That led Edmonds, Williams and West Palm Beach police lieutenant Rick King to file in the Special Democratic Primary Election. King, however, failed to qualify, leaving Edmonds and Williams to duke it out one-on-one Tuesday.
The district spans parts of Palm Beach County, including Lake Park, Riviera Beach and Mangonia Park.
Edmonds previously served as a legislative aide to former Rep. Al Jacquet, who held the HD 88 seat before Hardy ousted him in 2020. Edmonds also worked as a legislative aide to Sen. Bobby Powell.
Williams worked as a lawyer before moving to Florida and serving as the Riviera Beach police chief for 16 years.
While the winner of Tuesday’s contest will be all-but-assured the seat in the deep-blue district, the winner will still have to compete in a General Election contest scheduled for March 8. That’s because long-shot Republican candidate Guarina Torres also qualified in the contest, forcing a General Election.

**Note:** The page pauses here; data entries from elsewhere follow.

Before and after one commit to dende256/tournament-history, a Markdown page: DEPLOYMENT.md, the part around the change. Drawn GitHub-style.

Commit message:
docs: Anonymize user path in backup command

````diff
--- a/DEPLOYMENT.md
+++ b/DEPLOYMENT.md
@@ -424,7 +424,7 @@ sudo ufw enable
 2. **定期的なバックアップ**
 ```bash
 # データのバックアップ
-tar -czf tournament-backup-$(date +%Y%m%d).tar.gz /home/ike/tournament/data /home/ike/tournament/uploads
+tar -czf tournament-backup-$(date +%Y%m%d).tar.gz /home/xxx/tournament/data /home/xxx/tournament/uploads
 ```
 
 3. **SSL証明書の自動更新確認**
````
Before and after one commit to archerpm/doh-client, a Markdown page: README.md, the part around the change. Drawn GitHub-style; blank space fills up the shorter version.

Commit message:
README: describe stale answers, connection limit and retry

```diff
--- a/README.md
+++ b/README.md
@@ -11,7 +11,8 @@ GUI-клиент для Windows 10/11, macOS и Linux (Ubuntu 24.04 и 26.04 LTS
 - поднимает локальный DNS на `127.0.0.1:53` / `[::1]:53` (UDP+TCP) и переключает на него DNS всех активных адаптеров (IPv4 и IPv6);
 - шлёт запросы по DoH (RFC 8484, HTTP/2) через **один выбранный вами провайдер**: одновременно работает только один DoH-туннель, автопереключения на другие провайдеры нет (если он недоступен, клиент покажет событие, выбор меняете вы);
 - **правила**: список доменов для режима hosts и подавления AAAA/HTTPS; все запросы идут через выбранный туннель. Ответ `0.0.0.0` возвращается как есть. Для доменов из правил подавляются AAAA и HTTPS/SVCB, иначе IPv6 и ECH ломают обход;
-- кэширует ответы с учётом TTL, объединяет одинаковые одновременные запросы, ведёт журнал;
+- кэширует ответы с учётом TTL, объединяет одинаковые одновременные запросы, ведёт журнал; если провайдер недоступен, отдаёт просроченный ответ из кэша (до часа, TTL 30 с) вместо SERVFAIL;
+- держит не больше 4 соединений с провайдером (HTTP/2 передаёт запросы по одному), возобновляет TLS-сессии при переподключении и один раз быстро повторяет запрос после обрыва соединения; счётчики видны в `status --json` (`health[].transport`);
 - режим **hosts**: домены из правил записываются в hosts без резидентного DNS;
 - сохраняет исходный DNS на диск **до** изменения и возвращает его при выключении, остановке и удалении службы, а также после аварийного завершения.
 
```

Because Gov. Ron DeSantis scheduled these contests several months after Hardy resigned, the HD 88 seat will mostly go unfilled this Legislative Session. The 2022 Session also begins Tuesday and is expected to end just days after the Special General Election. That will deprive constituents in HD 88 — as well as those in Senate District 33, which also holds a Special Election Tuesday — from having an elected official directly represent them in the Legislature this Session.
The winner of the HD 88 seat will need to seek re-election again in 2022 during the regular election cycle. However, the state’s redistricting process means the district boundaries — and number — could change before those election contests later this year.